LCB also includes three Cores, one involved in 3D electron microscopy, one in molecular modeling, and one in characterization of post-transcriptional protein processing. Joint journal clubs and data presentations among some sections, and laboratory-wide research seminars facilitate the sharing of expertise and help to foster collaborations among members. LCB investigators have contributed to characterizing important cellular processes involved in the development, prevention and/or treatment of cancer. For example, the multidrug transporter, an energy-dependent efflux pump (ABC transporter) for many different cytotoxic chemotherapeutic drugs that contributes to drug resistance of approximately half of all human cancers, was cloned and characterized in the laboratory and new ABC transporters and other mechanisms involved in drug resistance have been characterized. Two bacterial ATP-dependent proteases, LON and CLP, which have mammalian mitochondrial homologs, have been characterized and shown to share structural and catalytic features with mammalian proteosomes that are responsible for energy-dependent regulation of proteolysis in mammalian cells. The alternate metabolic pathways involved in melanin biosynthesis, a natural pigment that protects against UV-related DNA damage, have been defined. The structural requirements for binding of peptides to class I and class II major histocompatibility complex (MHC) molecules have been determined, and this information is being applied to the production of anticancer vaccines. The observation that Wip1 is overexpressed in several human cancers motivates the development of specific inhibitors that selectively target its activity. Structural analysis of membrane proteins and protein complexes involved in energy generation, cancer, and HIV has been advanced using computational, X-ray and high-resolution EM approaches.

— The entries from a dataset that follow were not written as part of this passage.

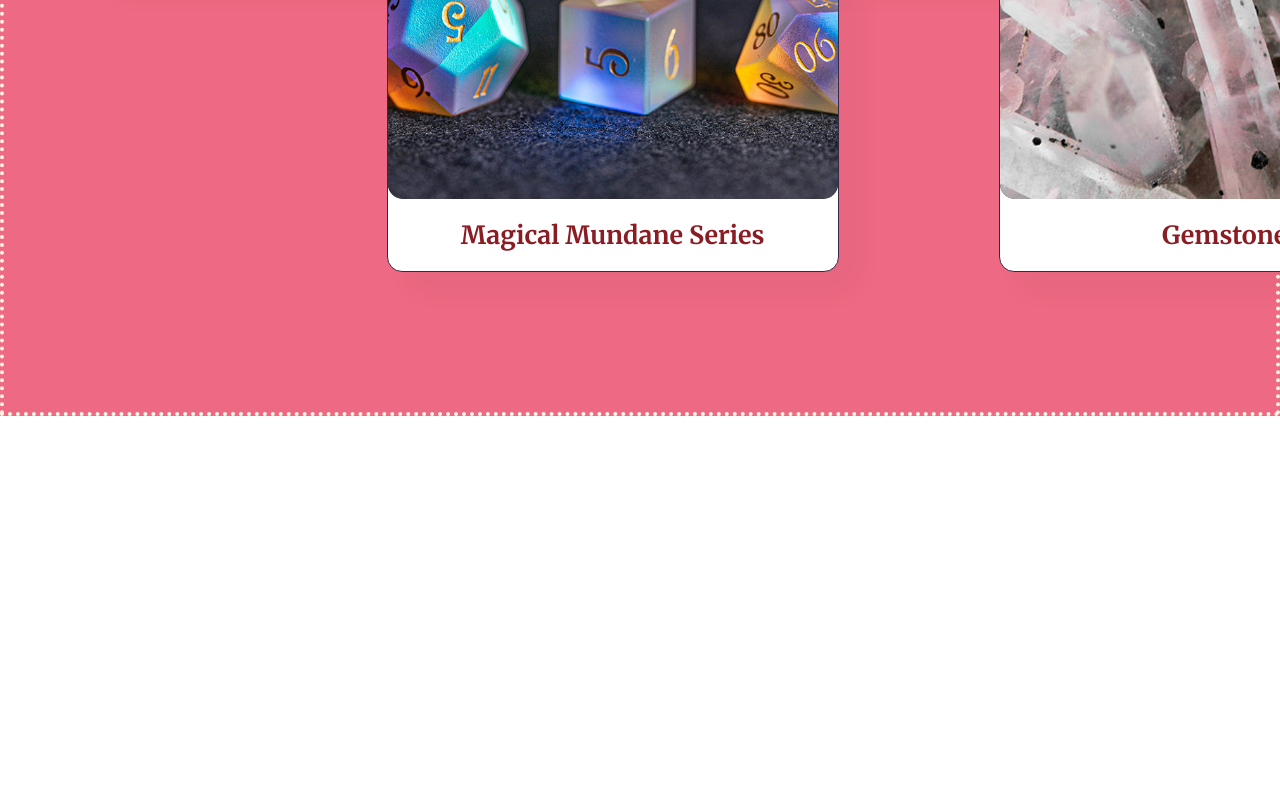
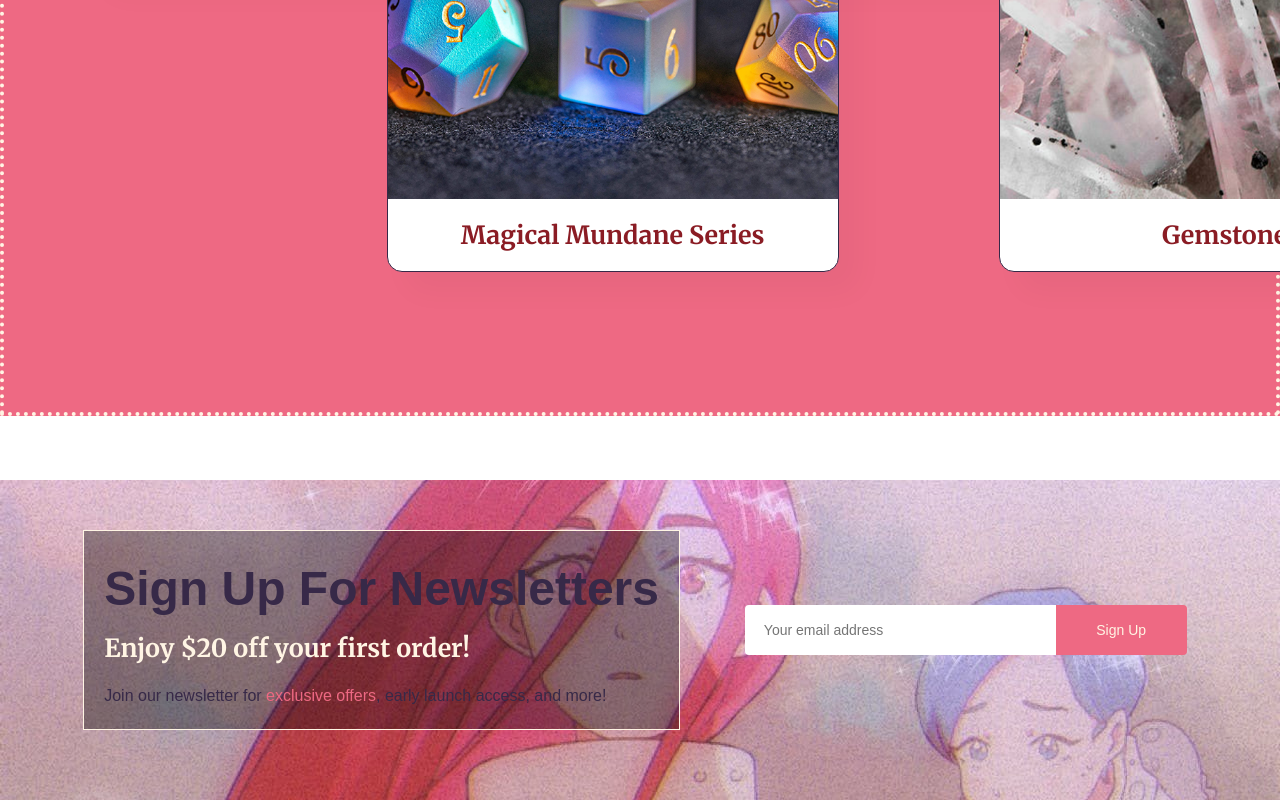
Before and after one commit to imd1005-web-development-winter-2023/assignment-02-LordZUL, a plain HTML site: page index.html in a window 1280 px wide. Shown: the part 3752-4552 px from the top of the page. Before the commit the page ends 4524 px from the top, so only its background shows below. Drawn offline with nearby package versions, Linux system fonts and the light colour scheme; a web font is replaced by a local one.

Commit message:
Added Newsletter

```diff
--- a/index.html
+++ b/index.html
@@ -142,7 +142,7 @@
                 </div>
               </li>
               <li>
-                <img src="images/crystal_perfume_bottle2.png" alt="Image of crystal bottle fading blue to purple">
+                <img src="images/crystal_perfume_bottle.png" alt="Image of crystal bottle fading blue to purple">
                 <div class="labels">
                   <h4>Mahou Perfume Collections</h4>
                 </div>
@@ -167,6 +167,27 @@
       </section>
 
       <!--Newsletter Section-->
+      <section>
+        <div class="newsletter">
+          <div class="container">
+            <h2 class="sr-only">NewsLetter</h2>
+            <div class="news--flex">
+              <div class="news--flex--content">
+                <h3>Sign Up For Newsletters</h3>
+                <h4>Enjoy $20 off your first order!</h4>
+                <p>Join our newsletter for <span>exclusive offers</span>, early launch access, and more! </p>
+              </div>
+              <div class="form">
+                <input type="text" placeholder="Your email address" required="required">
+                <button class="normal" type="submit">Sign Up</button>
+
+              </div>
+            </div>
+
+          </div>
+
+        </div>
+      </section>
     </main>
 
     <!--footer-->
--- a/style.css
+++ b/style.css
@@ -320,6 +320,8 @@ body{
     width:450px ;
     margin-bottom: 1rem;
     border-radius: 15px;
+    border-bottom-right-radius: 0;
+    border-bottom-left-radius: 0;
     background-color: rgba(0, 0, 0, 0.736);
     object-fit: cover;
   }
@@ -329,14 +331,6 @@ body{
     /*position: relative;*/
     z-index: 999;
   }
-  /*
-  .categories--list li:nth-child(3){
-    transform: translate(19rem, -30rem);
-  }
-  .categories--list li:nth-child(4){
-    transform: translate(19rem, -30rem);
-  }*/
-
   .categories--list li:nth-child(3){
     position: relative;
     top: -500px;
@@ -355,7 +349,75 @@ body{
 
 
   /****** Mail*******/
+  .newsletter{
+    background-image: url(images/newsletterBackground.jpg);
+    background-position: 20% 50%;
+    background-repeat: no-repeat;
+    background-size: cover;
+    height: 40vh;
+    width: 100%;
 
+
+  }
+  .news--flex{
+    margin: 4rem 0rem;
+    padding: 50px 10px 0px 0px;
+    display: flex;
+    justify-content: space-between;
+    flex-wrap: wrap;
+    align-items: center;
+  }
+  .news--flex--content{
+    border: 1px solid #FFF5E4;
+    background-color: rgba(0, 0, 0, 0.352);
+    padding: 20px;
+  }
+  .news--flex--content h3{
+    color: #372948;
+  }
+  .news--flex--content h4{
+    color: #FFF5E4;
+    padding-bottom:15px;
+  }
+  .news--flex--content p{
+    color: #372948;
+    font-weight: 300;
+  }
+  .news--flex--content span{
+    color: #EE6983;
+    font-weight: 100;
+  }
+  .form{
+    display: flex;
+    width: 40%;
+
+  }
+  .form input{
+    height: 3.125rem;
+    padding: 0 1.25em;
+    font-size: 14px;
+    width: 100%;
+    border: 1px solid transparent;
+    border-radius: 4px;
+    outline: none;
+    border-top-right-radius: 0;
+    border-bottom-right-radius: 0;
+
+  }
+  .form button{
+    height: 3.125rem;
+    padding: 0 1.25em;
+    font-size: 14px;
+    width: 40%;
+    border: 1px solid transparent;
+    border-radius: 4px;
+    outline: none;
+    background-color: #EE6983;
+    color: #FFF5E4;
+    white-space: nowrap;
+    border-top-left-radius: 0;
+    border-bottom-left-radius: 0;
+  }
    /****** Footer *******/
 
 
```
Also changed, not shown: images/newsletterBackground.jpg (added).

|Position||Contact Name||Contact E-mail||Contact Phone||Research Area Keywords||Number of Positions|
|Postdoctoral Fellow||Pedro de Oliveira Rodrigues Batista||301-435-6294||
epitranscriptomics, cancer, gene expression, cell identity
|Postdoctoral Fellow||Kandice Tanner||
tumor microenvironment, intravital imaging, animal model
Symposium held in September:
Celebrating 30 Years of Research on Multidrug Resistance and ABC Transporters
September 22-23, 2016, NIH Campus, Building 35, Room 620-630
The discovery and characterization of P-glycoprotein as a mechanism of multidrug resistance is widely accepted as a seminal contribution to the ongoing effort to end death and alleviate suffering caused by cancer. In honor of the 30th anniversary of the cloning of the human MDR1 (ABCB1) gene, we held a day-and-a-half scientific symposium on the NIH campus in Bethesda, Maryland, on September 22 and 23, 2016. This event included current and former members of the MDR group in the Laboratory of Cell Biology, as well as collaborators and colleagues in the field. The first day of scientific talks and discussions was followed by a dinner in celebration of this anniversary.